**Records for processing**
● ● ● ● ●

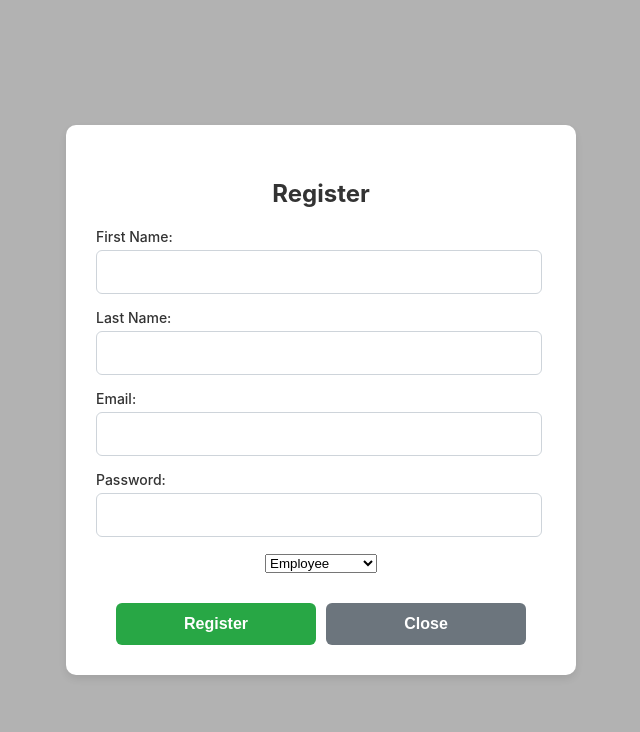
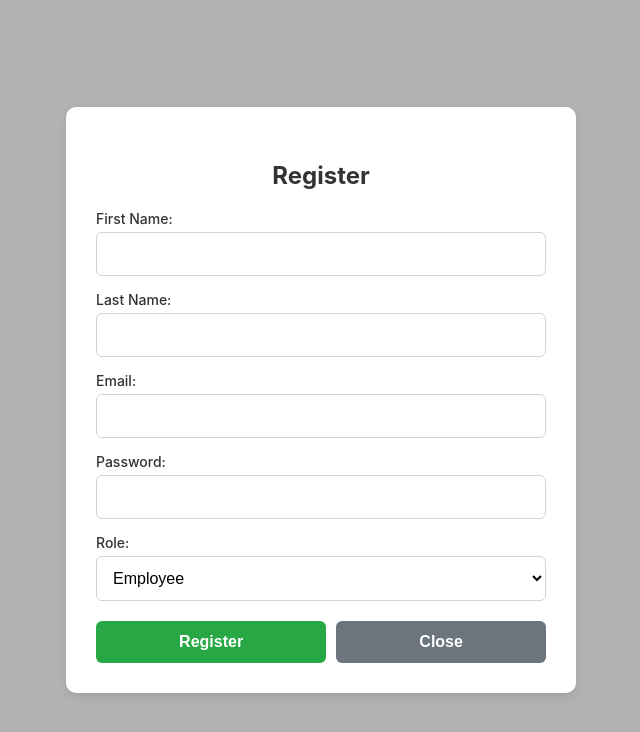
Before and after one commit to Phxtsxkxrn/Inventory-Management, a React (Create React App) app: page /register in a window 1280 px wide. Shown: the top 732 px of the page, without its empty margins (319-959 px from the left). Built offline with nearby package versions, Linux system fonts and the light colour scheme; no server answers; the database is empty.

Commit message:
Register

```diff
--- a/src/components/Register.css
+++ b/src/components/Register.css
@@ -18,7 +18,7 @@
   padding: 30px;
   border-radius: 10px;
   width: 90%;
-  max-width: 450px; /* ✅ ลดขนาด modal ให้ดูดี */
+  max-width: 450px;
   box-shadow: 0 4px 10px rgba(0, 0, 0, 0.1);
   text-align: center;
   display: flex;
@@ -34,12 +34,13 @@
   text-align: center;
 }
 
-/* ✅ ปรับ Input ให้อยู่ตรงกลางและ Label ชิดซ้าย */
-.register-input-group {
+/* ✅ ปรับให้ Label และ Input อยู่ในโครงสร้างเดียวกัน */
+.register-input-group,
+.register-select-group {
   width: 100%;
   display: flex;
   flex-direction: column;
-  align-items: flex-start; /* ✅ ทำให้ Label ชิดซ้าย */
+  align-items: flex-start;
   margin-bottom: 15px;
 }
 
@@ -53,48 +54,77 @@
   width: 100%;
 }
 
+/* ✅ ใช้ตัวแปรสำหรับขนาด Input และ Dropdown */
 :root {
-  --input-width: 420px; /* ✅ เปลี่ยนค่านี้เพื่อปรับขนาด input */
+  --input-width: 100%; /* ✅ ปรับให้เต็มกล่อง */
+  --max-input-width: 420px; /* ✅ จำกัดขนาดสูงสุด */
 }
 
-/* ปรับขนาด input ตามค่าตัวแปร */
-.register-input {
-  width: var(--input-width);
+/* ✅ ปรับขนาดของ Input และ Dropdown ให้เท่ากัน */
+.register-input,
+.register-select {
+  width: 100%;
+  max-width: 100%; /* ✅ ทำให้ dropdown กว้างเท่า input อัตโนมัติ */
   padding: 12px;
   font-size: 16px;
   border: 1px solid #ced4da;
   border-radius: 6px;
-  transition: border-color 0.3s ease;
+  background-color: white;
+  cursor: pointer;
+  transition: border-color 0.3s ease, box-shadow 0.3s ease;
+  box-sizing: border-box; /* ✅ ป้องกัน padding ทำให้ขนาดเล็กลง */
 }
 
-/* ✅ ปรับ Focus Effect */
-.register-input:focus {
+/* ✅ ปรับเมื่อโฟกัส */
+.register-input:focus,
+.register-select:focus {
   border-color: #007bff;
   outline: none;
   box-shadow: 0px 0px 6px rgba(0, 123, 255, 0.3);
 }
 
-/* ✅ ปรับปุ่ม */
-.register-button-group {
-  display: flex;
-  justify-content: center;
-  gap: 10px;
-  width: var(--input-width);
-  margin: 20px auto 0; /* ✅ เพิ่มระยะห่างข้างบน */
-  padding-top: 10px; /* ✅ เพิ่ม padding ข้างบน */
+/* ✅ ปรับเมื่อ Hover */
+.register-input:hover,
+.register-select:hover {
+  border-color: #007bff;
 }
 
-/* ✅ ปุ่มกด */
+/* ✅ ปรับไอคอนลูกศรของ Dropdown ให้ไม่ผิดเพี้ยน */
+.register-select::-ms-expand {
+  display: none;
+}
+
+/* ✅ ปรับ Label ของ Dropdown */
+.register-select-group label {
+  font-size: 14px;
+  font-weight: 500;
+  color: #333;
+  margin-bottom: 5px;
+  text-align: left;
+  width: 100%;
+}
+
+/* ✅ ปรับกลุ่มปุ่มให้จัดเรียงแบบซ้าย-ขวา และมีขนาดเท่ากับ Input */
+.register-button-group {
+  width: 100%;
+  max-width: 100%;
+  display: flex;
+  justify-content: space-between; /* ✅ กระจายปุ่มไปซ้าย-ขวา */
+  gap: 10px;
+  margin-top: 20px;
+}
+
+/* ✅ ปรับขนาดปุ่มให้เท่ากับ Input และ Dropdown */
 .register-button {
-  width: 100%; /* ✅ ทำให้ปุ่มเต็มความกว้าง */
-  max-width: 200px; /* ✅ กำหนดขนาดให้พอดี */
+  flex-grow: 1; /* ✅ ทำให้ปุ่มขยายเต็มที่ */
+  padding: 12px;
   font-size: 16px;
   font-weight: bold;
-  padding: 12px;
   border: none;
   border-radius: 6px;
   cursor: pointer;
   transition: background 0.3s ease;
+  text-align: center;
 }
 
 /* ✅ ปุ่ม Register */
--- a/src/components/Register.js
+++ b/src/components/Register.js
@@ -108,15 +108,20 @@ const Register = ({ onUserAdded, onClose }) => {
             />
           </div>
 
+          {/* Role Selection */}
+          <div className="register-select-group">
+            <label className="register-label">Role:</label>
             <select
               name="role"
               value={role}
               onChange={(e) => setRole(e.target.value)}
+              className="register-select"
             >
               <option value="Employee">Employee</option>
               <option value="Stock Manager">Stock Manager</option>
               <option value="Admin">Admin</option>
             </select>
+          </div>
 
           {/* ปุ่ม Register และ Close */}
           <div className="register-button-group">
```
Lines whose indentation alone changed are shown as unchanged.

● ● ● ● ●

**Exercise brief**
Everything in the listing above is to be given again exactly, apart from the pictures.

**Task answer**
Before and after one commit to Phxtsxkxrn/Inventory-Management, a React (Create React App) app: page /register in a window 1280 px wide. Shown: the top 732 px of the page, without its empty margins (319-959 px from the left). Built offline with nearby package versions, Linux system fonts and the light colour scheme; no server answers; the database is empty.

Commit message:
Register

```diff
--- a/src/components/Register.css
+++ b/src/components/Register.css
@@ -18,7 +18,7 @@
   padding: 30px;
   border-radius: 10px;
   width: 90%;
-  max-width: 450px; /* ✅ ลดขนาด modal ให้ดูดี */
+  max-width: 450px;
   box-shadow: 0 4px 10px rgba(0, 0, 0, 0.1);
   text-align: center;
   display: flex;
@@ -34,12 +34,13 @@
   text-align: center;
 }
 
-/* ✅ ปรับ Input ให้อยู่ตรงกลางและ Label ชิดซ้าย */
-.register-input-group {
+/* ✅ ปรับให้ Label และ Input อยู่ในโครงสร้างเดียวกัน */
+.register-input-group,
+.register-select-group {
   width: 100%;
   display: flex;
   flex-direction: column;
-  align-items: flex-start; /* ✅ ทำให้ Label ชิดซ้าย */
+  align-items: flex-start;
   margin-bottom: 15px;
 }
 
@@ -53,48 +54,77 @@
   width: 100%;
 }
 
+/* ✅ ใช้ตัวแปรสำหรับขนาด Input และ Dropdown */
 :root {
-  --input-width: 420px; /* ✅ เปลี่ยนค่านี้เพื่อปรับขนาด input */
+  --input-width: 100%; /* ✅ ปรับให้เต็มกล่อง */
+  --max-input-width: 420px; /* ✅ จำกัดขนาดสูงสุด */
 }
 
-/* ปรับขนาด input ตามค่าตัวแปร */
-.register-input {
-  width: var(--input-width);
+/* ✅ ปรับขนาดของ Input และ Dropdown ให้เท่ากัน */
+.register-input,
+.register-select {
+  width: 100%;
+  max-width: 100%; /* ✅ ทำให้ dropdown กว้างเท่า input อัตโนมัติ */
   padding: 12px;
   font-size: 16px;
   border: 1px solid #ced4da;
   border-radius: 6px;
-  transition: border-color 0.3s ease;
+  background-color: white;
+  cursor: pointer;
+  transition: border-color 0.3s ease, box-shadow 0.3s ease;
+  box-sizing: border-box; /* ✅ ป้องกัน padding ทำให้ขนาดเล็กลง */
 }
 
-/* ✅ ปรับ Focus Effect */
-.register-input:focus {
+/* ✅ ปรับเมื่อโฟกัส */
+.register-input:focus,
+.register-select:focus {
   border-color: #007bff;
   outline: none;
   box-shadow: 0px 0px 6px rgba(0, 123, 255, 0.3);
 }
 
-/* ✅ ปรับปุ่ม */
-.register-button-group {
-  display: flex;
-  justify-content: center;
-  gap: 10px;
-  width: var(--input-width);
-  margin: 20px auto 0; /* ✅ เพิ่มระยะห่างข้างบน */
-  padding-top: 10px; /* ✅ เพิ่ม padding ข้างบน */
+/* ✅ ปรับเมื่อ Hover */
+.register-input:hover,
+.register-select:hover {
+  border-color: #007bff;
 }
 
-/* ✅ ปุ่มกด */
+/* ✅ ปรับไอคอนลูกศรของ Dropdown ให้ไม่ผิดเพี้ยน */
+.register-select::-ms-expand {
+  display: none;
+}
+
+/* ✅ ปรับ Label ของ Dropdown */
+.register-select-group label {
+  font-size: 14px;
+  font-weight: 500;
+  color: #333;
+  margin-bottom: 5px;
+  text-align: left;
+  width: 100%;
+}
+
+/* ✅ ปรับกลุ่มปุ่มให้จัดเรียงแบบซ้าย-ขวา และมีขนาดเท่ากับ Input */
+.register-button-group {
+  width: 100%;
+  max-width: 100%;
+  display: flex;
+  justify-content: space-between; /* ✅ กระจายปุ่มไปซ้าย-ขวา */
+  gap: 10px;
+  margin-top: 20px;
+}
+
+/* ✅ ปรับขนาดปุ่มให้เท่ากับ Input และ Dropdown */
 .register-button {
-  width: 100%; /* ✅ ทำให้ปุ่มเต็มความกว้าง */
-  max-width: 200px; /* ✅ กำหนดขนาดให้พอดี */
+  flex-grow: 1; /* ✅ ทำให้ปุ่มขยายเต็มที่ */
+  padding: 12px;
   font-size: 16px;
   font-weight: bold;
-  padding: 12px;
   border: none;
   border-radius: 6px;
   cursor: pointer;
   transition: background 0.3s ease;
+  text-align: center;
 }
 
 /* ✅ ปุ่ม Register */
--- a/src/components/Register.js
+++ b/src/components/Register.js
@@ -108,15 +108,20 @@ const Register = ({ onUserAdded, onClose }) => {
             />
           </div>
 
+          {/* Role Selection */}
+          <div className="register-select-group">
+            <label className="register-label">Role:</label>
             <select
               name="role"
               value={role}
               onChange={(e) => setRole(e.target.value)}
+              className="register-select"
             >
               <option value="Employee">Employee</option>
               <option value="Stock Manager">Stock Manager</option>
               <option value="Admin">Admin</option>
             </select>
+          </div>
 
           {/* ปุ่ม Register และ Close */}
           <div className="register-button-group">
```
Lines whose indentation alone changed are shown as unchanged.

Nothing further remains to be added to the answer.